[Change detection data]
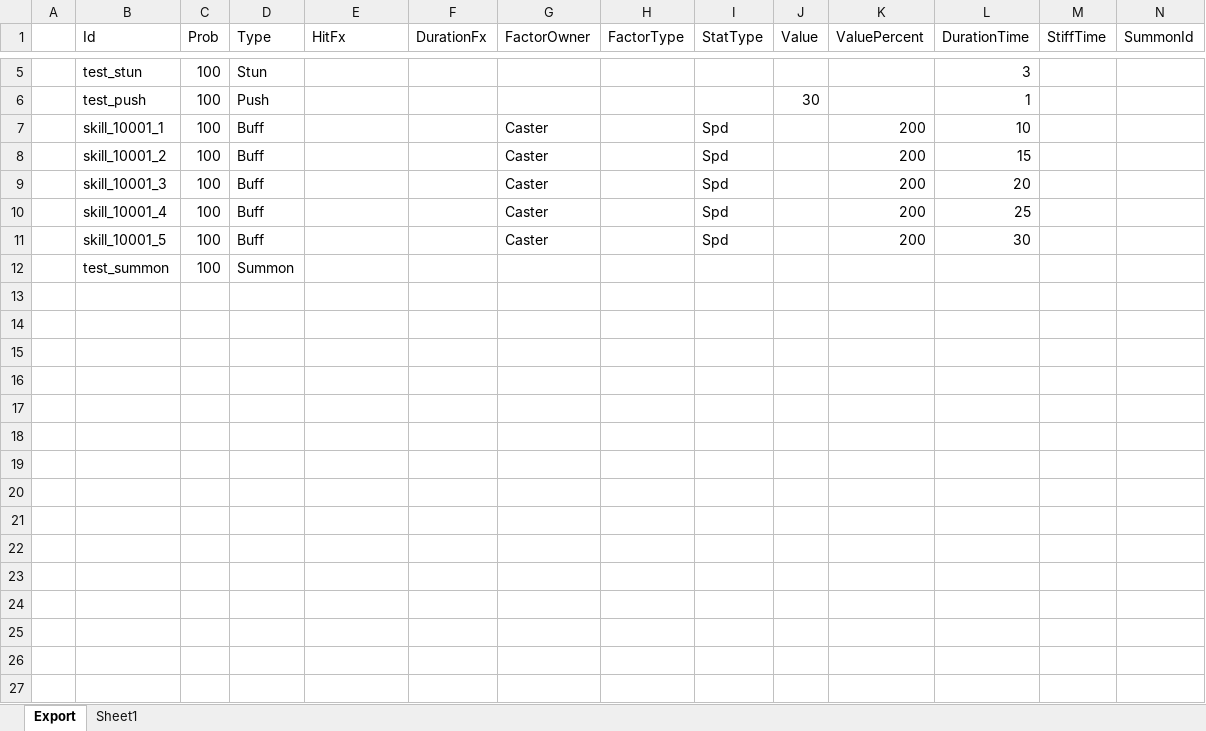
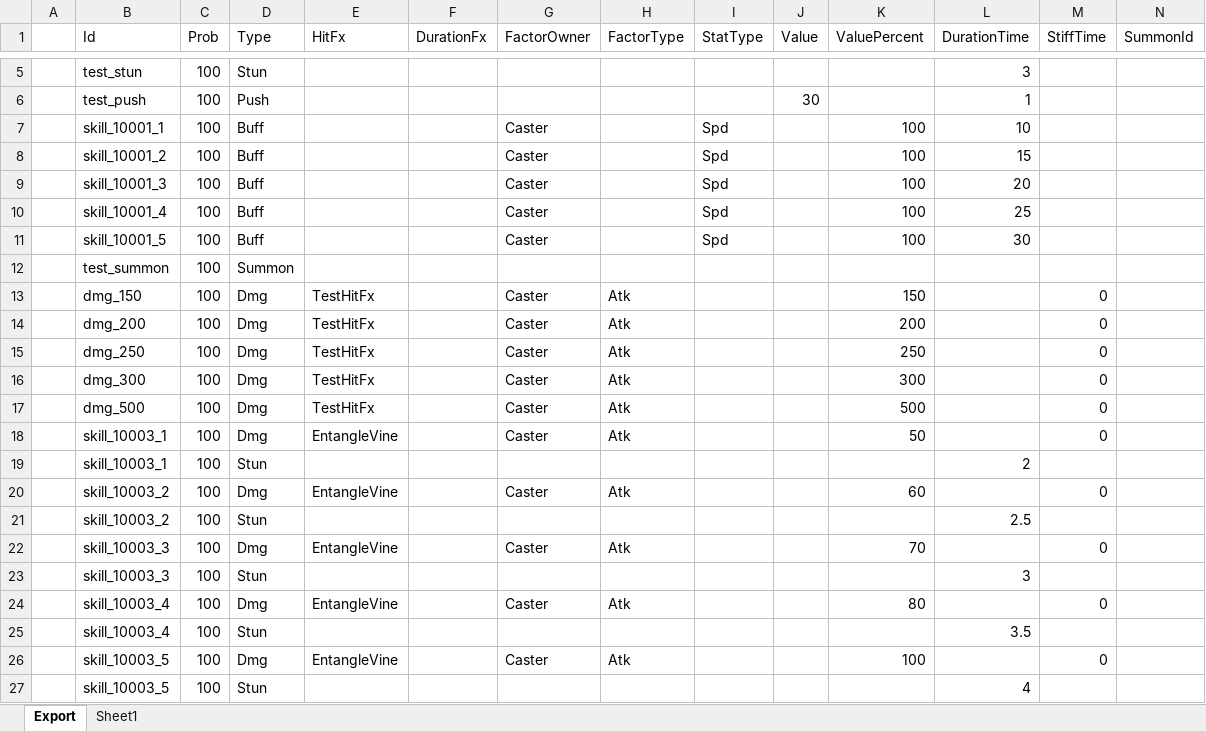
Before and after one commit to BlindBullet/ProjectDF, an Excel workbook: Assets/DataTables~/HitresultChart.xlsm, sheet Export, drawn as a sheet; only a part is shown, gaps mark what is left out; values as stored, in another font and other column widths than the file's, no borders; charts and pictures not drawn; the diff names each change by its address in the sheet, - before the commit and + after, or states it on an @@ line.

```diff
--- a/Assets/DataTables~/HitresultChart.xlsm (sheet Export)
+++ b/Assets/DataTables~/HitresultChart.xlsm (sheet Export)
-K7:K11 (ValuePercent): 200
+K7:K11 (ValuePercent): 100
+row 13:  | dmg_150 | 100 | Dmg | TestHitFx |  | Caster | Atk |  |  | 150 |  | 0
+row 14:  | dmg_200 | 100 | Dmg | TestHitFx |  | Caster | Atk |  |  | 200 |  | 0
+row 15:  | dmg_250 | 100 | Dmg | TestHitFx |  | Caster | Atk |  |  | 250 |  | 0
+row 16:  | dmg_300 | 100 | Dmg | TestHitFx |  | Caster | Atk |  |  | 300 |  | 0
+row 17:  | dmg_500 | 100 | Dmg | TestHitFx |  | Caster | Atk |  |  | 500 |  | 0
+row 18:  | skill_10003_1 | 100 | Dmg | EntangleVine |  | Caster | Atk |  |  | 50 |  | 0
+row 19:  | skill_10003_1 | 100 | Stun |  |  |  |  |  |  |  | 2
+row 20:  | skill_10003_2 | 100 | Dmg | EntangleVine |  | Caster | Atk |  |  | 60 |  | 0
+row 21:  | skill_10003_2 | 100 | Stun |  |  |  |  |  |  |  | 2.5
+row 22:  | skill_10003_3 | 100 | Dmg | EntangleVine |  | Caster | Atk |  |  | 70 |  | 0
+row 23:  | skill_10003_3 | 100 | Stun |  |  |  |  |  |  |  | 3
+row 24:  | skill_10003_4 | 100 | Dmg | EntangleVine |  | Caster | Atk |  |  | 80 |  | 0
+row 25:  | skill_10003_4 | 100 | Stun |  |  |  |  |  |  |  | 3.5
+row 26:  | skill_10003_5 | 100 | Dmg | EntangleVine |  | Caster | Atk |  |  | 100 |  | 0
+row 27:  | skill_10003_5 | 100 | Stun |  |  |  |  |  |  |  | 4
```
Also changed, not shown: charts or pictures, Assets/DataTables~/FxChart.xlsm, Assets/DataTables~/HeroChart.xlsm, 51 other files.
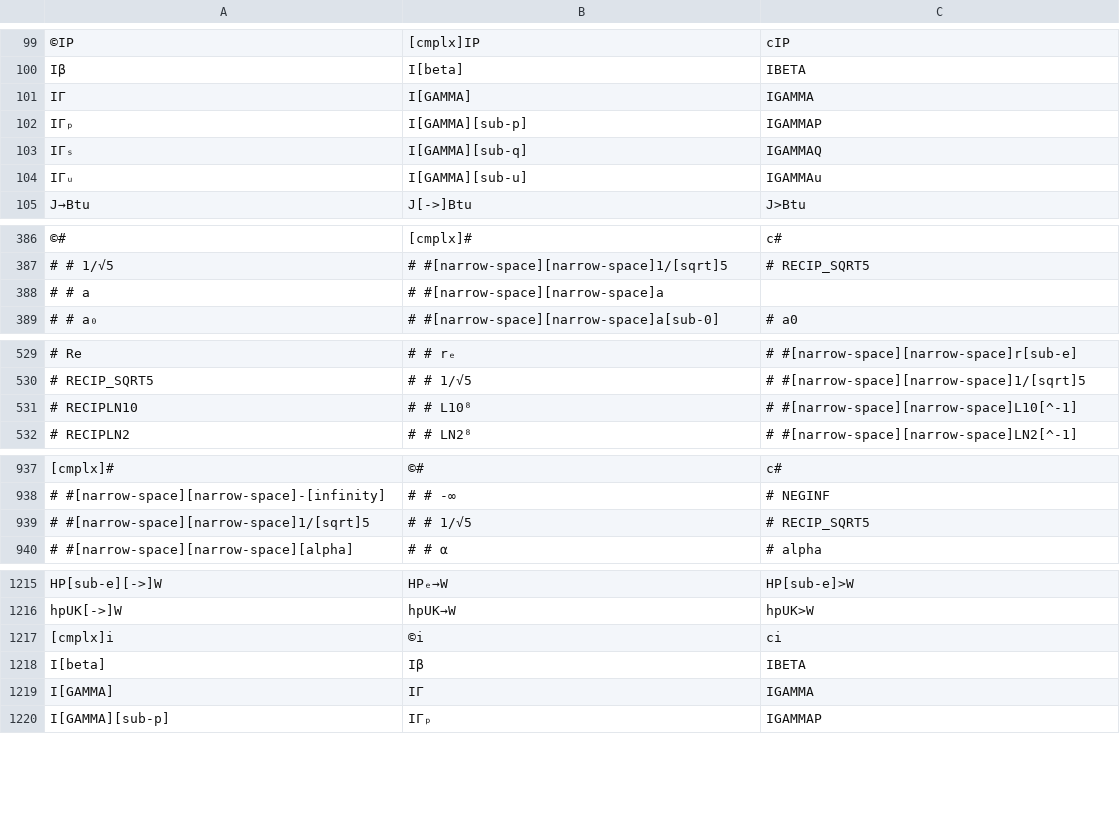
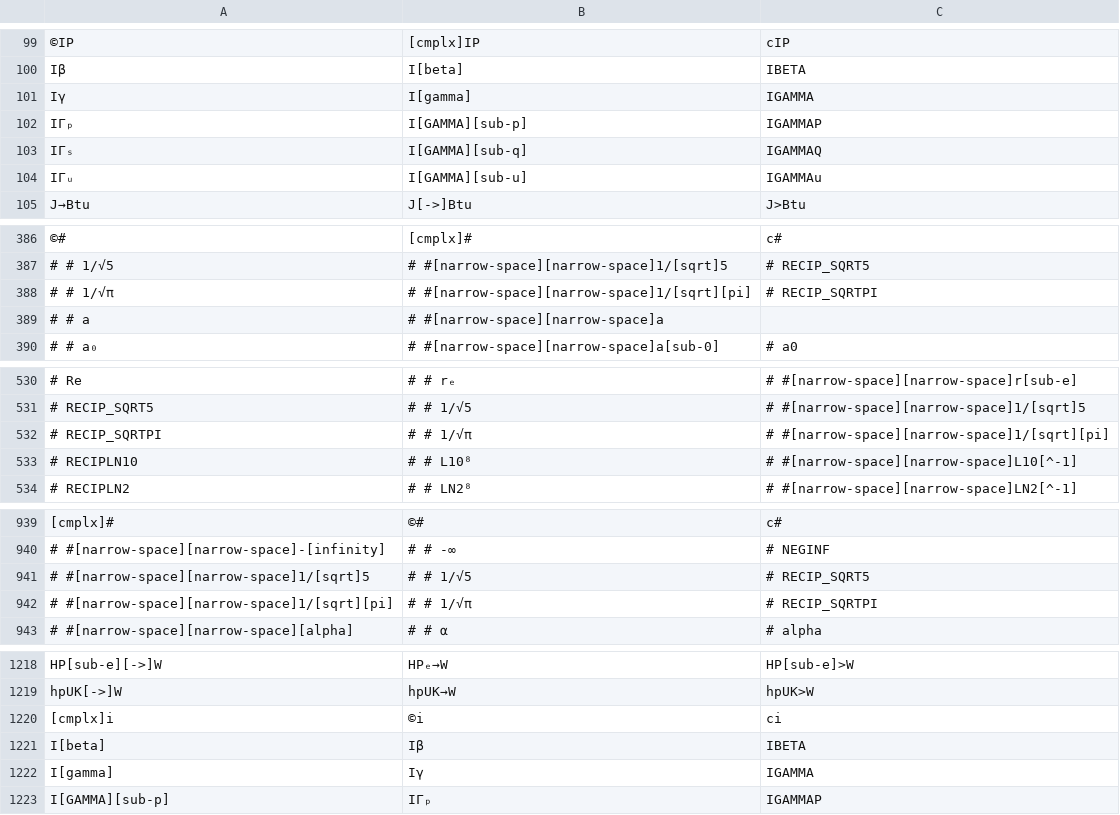
Before and after one commit to svn2github/wp34s, a CSV file: trunk/tools/command-alias.csv, drawn as a sheet; only a part is shown, gaps mark what is left out; removed rows and columns are numbered as before the commit, all else as after; the diff covers the shown part only; the diff names each change by its address in the sheet, - before the commit and + after, or states it on an @@ line.

Commit message:
integration build - fixed incomplete gamma functions
git-svn-id: http://svn.code.sf.net/p/wp34s/code@3036 9654ca62-1852-461c-aa49-1be32f3bb02d

```diff
--- a/trunk/tools/command-alias.csv
+++ b/trunk/tools/command-alias.csv
-row 101: IΓ | I[GAMMA] | IGAMMA
+row 101: Iγ | I[gamma] | IGAMMA
+row 388: # # 1/√π | # #[narrow-space][narrow-space]1/[sqrt][pi] | # RECIP_SQRTPI
+row 532: # RECIP_SQRTPI | # # 1/√π | # #[narrow-space][narrow-space]1/[sqrt][pi]
+row 942: # #[narrow-space][narrow-space]1/[sqrt][pi] | # # 1/√π | # RECIP_SQRTPI
-row 1219: I[GAMMA] | IΓ | IGAMMA
+row 1222: I[gamma] | Iγ | IGAMMA
```
Also changed, not shown: 2 moved rows and 2 edited cells elsewhere in this file, 32 other files.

◆ **Task statement**: Word for word, restate each line above, minus its pictures.

◆ **Exercise solution**:
Before and after one commit to BlindBullet/ProjectDF, an Excel workbook: Assets/DataTables~/HitresultChart.xlsm, sheet Export, drawn as a sheet; only a part is shown, gaps mark what is left out; values as stored, in another font and other column widths than the file's, no borders; charts and pictures not drawn; the diff names each change by its address in the sheet, - before the commit and + after, or states it on an @@ line.

```diff
--- a/Assets/DataTables~/HitresultChart.xlsm (sheet Export)
+++ b/Assets/DataTables~/HitresultChart.xlsm (sheet Export)
-K7:K11 (ValuePercent): 200
+K7:K11 (ValuePercent): 100
+row 13:  | dmg_150 | 100 | Dmg | TestHitFx |  | Caster | Atk |  |  | 150 |  | 0
+row 14:  | dmg_200 | 100 | Dmg | TestHitFx |  | Caster | Atk |  |  | 200 |  | 0
+row 15:  | dmg_250 | 100 | Dmg | TestHitFx |  | Caster | Atk |  |  | 250 |  | 0
+row 16:  | dmg_300 | 100 | Dmg | TestHitFx |  | Caster | Atk |  |  | 300 |  | 0
+row 17:  | dmg_500 | 100 | Dmg | TestHitFx |  | Caster | Atk |  |  | 500 |  | 0
+row 18:  | skill_10003_1 | 100 | Dmg | EntangleVine |  | Caster | Atk |  |  | 50 |  | 0
+row 19:  | skill_10003_1 | 100 | Stun |  |  |  |  |  |  |  | 2
+row 20:  | skill_10003_2 | 100 | Dmg | EntangleVine |  | Caster | Atk |  |  | 60 |  | 0
+row 21:  | skill_10003_2 | 100 | Stun |  |  |  |  |  |  |  | 2.5
+row 22:  | skill_10003_3 | 100 | Dmg | EntangleVine |  | Caster | Atk |  |  | 70 |  | 0
+row 23:  | skill_10003_3 | 100 | Stun |  |  |  |  |  |  |  | 3
+row 24:  | skill_10003_4 | 100 | Dmg | EntangleVine |  | Caster | Atk |  |  | 80 |  | 0
+row 25:  | skill_10003_4 | 100 | Stun |  |  |  |  |  |  |  | 3.5
+row 26:  | skill_10003_5 | 100 | Dmg | EntangleVine |  | Caster | Atk |  |  | 100 |  | 0
+row 27:  | skill_10003_5 | 100 | Stun |  |  |  |  |  |  |  | 4
```
Also changed, not shown: charts or pictures, Assets/DataTables~/FxChart.xlsm, Assets/DataTables~/HeroChart.xlsm, 51 other files.
Before and after one commit to svn2github/wp34s, a CSV file: trunk/tools/command-alias.csv, drawn as a sheet; only a part is shown, gaps mark what is left out; removed rows and columns are numbered as before the commit, all else as after; the diff covers the shown part only; the diff names each change by its address in the sheet, - before the commit and + after, or states it on an @@ line.

Commit message:
integration build - fixed incomplete gamma functions
git-svn-id: http://svn.code.sf.net/p/wp34s/code@3036 9654ca62-1852-461c-aa49-1be32f3bb02d

```diff
--- a/trunk/tools/command-alias.csv
+++ b/trunk/tools/command-alias.csv
-row 101: IΓ | I[GAMMA] | IGAMMA
+row 101: Iγ | I[gamma] | IGAMMA
+row 388: # # 1/√π | # #[narrow-space][narrow-space]1/[sqrt][pi] | # RECIP_SQRTPI
+row 532: # RECIP_SQRTPI | # # 1/√π | # #[narrow-space][narrow-space]1/[sqrt][pi]
+row 942: # #[narrow-space][narrow-space]1/[sqrt][pi] | # # 1/√π | # RECIP_SQRTPI
-row 1219: I[GAMMA] | IΓ | IGAMMA
+row 1222: I[gamma] | Iγ | IGAMMA
```
Also changed, not shown: 2 moved rows and 2 edited cells elsewhere in this file, 32 other files.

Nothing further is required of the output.